from the insane dept
Movie theft is something we take very seriously, and our theater managers contact the Motion Picture Association of America anytime it’s suspected that someone may be illegally recording content on screen. While we’re huge fans of technology and innovation, wearing a device that has the capability to record video is not appropriate at the movie theatre. At AMC Easton 30 last weekend, a guest was questioned for possible movie theft after he was identified wearing a recording device during a film. The presence of this recording device prompted an investigation by the MPAA, which was on site. The MPAA then contacted Homeland Security, which oversees movie theft. The investigation determined the guest was not recording content.Then the MPAA:

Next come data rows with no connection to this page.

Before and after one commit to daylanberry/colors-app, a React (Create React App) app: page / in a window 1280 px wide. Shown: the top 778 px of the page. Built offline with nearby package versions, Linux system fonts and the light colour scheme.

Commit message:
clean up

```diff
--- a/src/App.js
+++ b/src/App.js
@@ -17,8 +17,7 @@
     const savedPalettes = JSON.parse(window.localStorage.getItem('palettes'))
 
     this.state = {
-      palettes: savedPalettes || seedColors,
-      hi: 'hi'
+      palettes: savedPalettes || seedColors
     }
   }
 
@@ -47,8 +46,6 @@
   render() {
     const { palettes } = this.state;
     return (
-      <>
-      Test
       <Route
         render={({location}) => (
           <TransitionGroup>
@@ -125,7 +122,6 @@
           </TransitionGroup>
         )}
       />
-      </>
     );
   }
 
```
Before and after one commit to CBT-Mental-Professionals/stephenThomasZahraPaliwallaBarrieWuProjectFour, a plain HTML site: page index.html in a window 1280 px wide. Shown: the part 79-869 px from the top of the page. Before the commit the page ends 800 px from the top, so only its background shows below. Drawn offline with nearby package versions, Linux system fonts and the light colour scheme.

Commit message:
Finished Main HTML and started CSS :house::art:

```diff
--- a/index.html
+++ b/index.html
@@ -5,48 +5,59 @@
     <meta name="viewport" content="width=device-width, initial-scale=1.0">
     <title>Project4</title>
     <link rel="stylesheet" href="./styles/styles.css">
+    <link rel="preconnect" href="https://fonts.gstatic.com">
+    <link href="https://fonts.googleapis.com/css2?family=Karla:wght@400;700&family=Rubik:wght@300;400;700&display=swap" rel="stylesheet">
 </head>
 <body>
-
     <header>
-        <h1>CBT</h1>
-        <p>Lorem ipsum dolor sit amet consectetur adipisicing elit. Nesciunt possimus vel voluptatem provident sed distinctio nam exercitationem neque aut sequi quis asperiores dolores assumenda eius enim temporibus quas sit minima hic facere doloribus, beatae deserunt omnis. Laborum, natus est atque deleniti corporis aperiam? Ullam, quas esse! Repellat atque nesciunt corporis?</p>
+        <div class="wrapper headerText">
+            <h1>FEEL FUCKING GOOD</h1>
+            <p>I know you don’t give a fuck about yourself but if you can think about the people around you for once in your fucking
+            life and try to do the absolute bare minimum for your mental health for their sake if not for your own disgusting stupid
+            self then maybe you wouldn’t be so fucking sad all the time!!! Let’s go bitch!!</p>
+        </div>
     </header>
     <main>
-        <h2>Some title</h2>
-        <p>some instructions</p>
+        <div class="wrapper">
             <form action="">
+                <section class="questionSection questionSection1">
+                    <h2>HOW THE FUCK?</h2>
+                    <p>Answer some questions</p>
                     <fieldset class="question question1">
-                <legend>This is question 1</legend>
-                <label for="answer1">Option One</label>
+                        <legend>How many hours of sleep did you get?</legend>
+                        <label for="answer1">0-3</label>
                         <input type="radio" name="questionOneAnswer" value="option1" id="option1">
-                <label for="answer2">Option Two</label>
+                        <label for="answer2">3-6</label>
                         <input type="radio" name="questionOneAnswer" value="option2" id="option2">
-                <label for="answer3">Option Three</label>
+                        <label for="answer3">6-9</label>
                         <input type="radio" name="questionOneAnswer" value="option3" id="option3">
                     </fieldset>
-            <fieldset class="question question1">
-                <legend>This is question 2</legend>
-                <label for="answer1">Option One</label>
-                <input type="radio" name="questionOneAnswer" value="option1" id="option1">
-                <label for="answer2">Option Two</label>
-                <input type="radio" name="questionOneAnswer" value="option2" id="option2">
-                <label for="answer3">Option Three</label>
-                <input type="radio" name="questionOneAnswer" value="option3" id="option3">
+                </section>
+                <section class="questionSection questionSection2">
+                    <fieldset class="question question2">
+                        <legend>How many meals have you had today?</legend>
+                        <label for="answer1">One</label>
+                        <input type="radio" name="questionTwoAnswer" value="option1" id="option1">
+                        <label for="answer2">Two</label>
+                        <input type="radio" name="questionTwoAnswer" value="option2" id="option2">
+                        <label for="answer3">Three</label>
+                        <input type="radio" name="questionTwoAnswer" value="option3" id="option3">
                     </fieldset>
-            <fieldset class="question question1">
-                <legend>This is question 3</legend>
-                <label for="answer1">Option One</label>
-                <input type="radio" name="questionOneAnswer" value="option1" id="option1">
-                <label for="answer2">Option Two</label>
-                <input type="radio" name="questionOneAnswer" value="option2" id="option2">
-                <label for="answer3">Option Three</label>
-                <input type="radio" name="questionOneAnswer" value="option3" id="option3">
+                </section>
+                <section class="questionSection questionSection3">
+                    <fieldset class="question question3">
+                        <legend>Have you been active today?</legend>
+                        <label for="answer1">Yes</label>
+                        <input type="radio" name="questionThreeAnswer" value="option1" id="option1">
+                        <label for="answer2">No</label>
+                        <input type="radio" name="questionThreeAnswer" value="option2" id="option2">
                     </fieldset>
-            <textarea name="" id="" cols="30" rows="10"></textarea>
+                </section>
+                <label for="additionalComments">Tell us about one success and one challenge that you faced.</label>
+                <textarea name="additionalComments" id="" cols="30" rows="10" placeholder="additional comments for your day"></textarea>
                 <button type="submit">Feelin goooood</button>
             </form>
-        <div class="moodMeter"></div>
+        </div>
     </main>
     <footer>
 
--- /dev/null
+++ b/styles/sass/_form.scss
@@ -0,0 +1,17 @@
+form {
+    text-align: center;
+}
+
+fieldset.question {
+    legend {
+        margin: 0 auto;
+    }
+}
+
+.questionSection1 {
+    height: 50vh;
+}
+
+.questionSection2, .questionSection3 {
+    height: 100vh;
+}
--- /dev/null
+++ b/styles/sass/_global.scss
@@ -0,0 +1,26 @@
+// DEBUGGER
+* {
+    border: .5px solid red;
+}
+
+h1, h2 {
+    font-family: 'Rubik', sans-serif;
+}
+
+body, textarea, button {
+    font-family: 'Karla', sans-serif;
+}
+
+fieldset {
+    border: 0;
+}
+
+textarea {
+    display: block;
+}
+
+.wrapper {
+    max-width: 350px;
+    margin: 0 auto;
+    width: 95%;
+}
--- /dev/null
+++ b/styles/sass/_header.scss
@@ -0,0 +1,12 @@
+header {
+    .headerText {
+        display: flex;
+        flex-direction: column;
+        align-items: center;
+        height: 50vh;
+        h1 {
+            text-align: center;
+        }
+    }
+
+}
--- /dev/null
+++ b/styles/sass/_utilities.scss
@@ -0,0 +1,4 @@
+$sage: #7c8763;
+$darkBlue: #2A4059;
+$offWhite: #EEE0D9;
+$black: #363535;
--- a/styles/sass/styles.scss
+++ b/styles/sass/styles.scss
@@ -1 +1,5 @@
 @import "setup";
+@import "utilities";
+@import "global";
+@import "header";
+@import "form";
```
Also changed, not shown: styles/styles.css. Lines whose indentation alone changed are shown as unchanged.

Google Glass is an incredible innovation in the mobile sphere, and we have seen no proof that it is currently a significant threat that could result in content theft. The MPAA works closely with theaters all over the country to curb camcording and theater-originated piracy, and in this particular case, no such activity was discovered.Finally, Homeland Security's ICE division:
On Jan. 18, special agents with ICE’s Homeland Security Investigations and local authorities briefly interviewed a man suspected of using an electronic recording device to record a film at an AMC theater in Columbus. The man, who voluntarily answered questions, confirmed to authorities that the suspected recording device was also a pair of prescription eye glasses in which the recording function had been inactive. No further action was taken.Okay, now onto the point. As we said in the initial post, this certainly fit with the MPAA's insane "guidelines" to theaters and their "zero tolerance" policies towards anyone possibly recording anything. However, the involvement of ICE is particularly insane. We've been particularly critical of ICE and the group's over-aggressive campaign to seize websites based entirely on Hollywood's say so.
Even so, it seemed incredible that ICE would take direction from the MPAA on something as small as a guy in a movie theater, rushing to the theater to help with the interrogation of someone there, but we underestimated the willingness of ICE to say "how high" when the MPAA says "jump." Yes, we should know better by now, but we thought we'd actually give the MPAA and DHS the benefit of the doubt here. Our mistake.
We find it difficult to believe that there aren't more important things for ICE to be doing than hassling a guy out attending a movie with his wife. Hollywood has gotten ICE into trouble in the past with its over-aggressive claims about websites. You'd think that ICE would have learned by now that the RIAA and MPAA are not exactly trustworthy when they insist someone is a "filthy pirate" who needs to be investigated. There is simply no reason for federal investigators to be involved at all, let alone called in to interrogate some guy wearing a new piece of technology that the MPAA has overreacted to.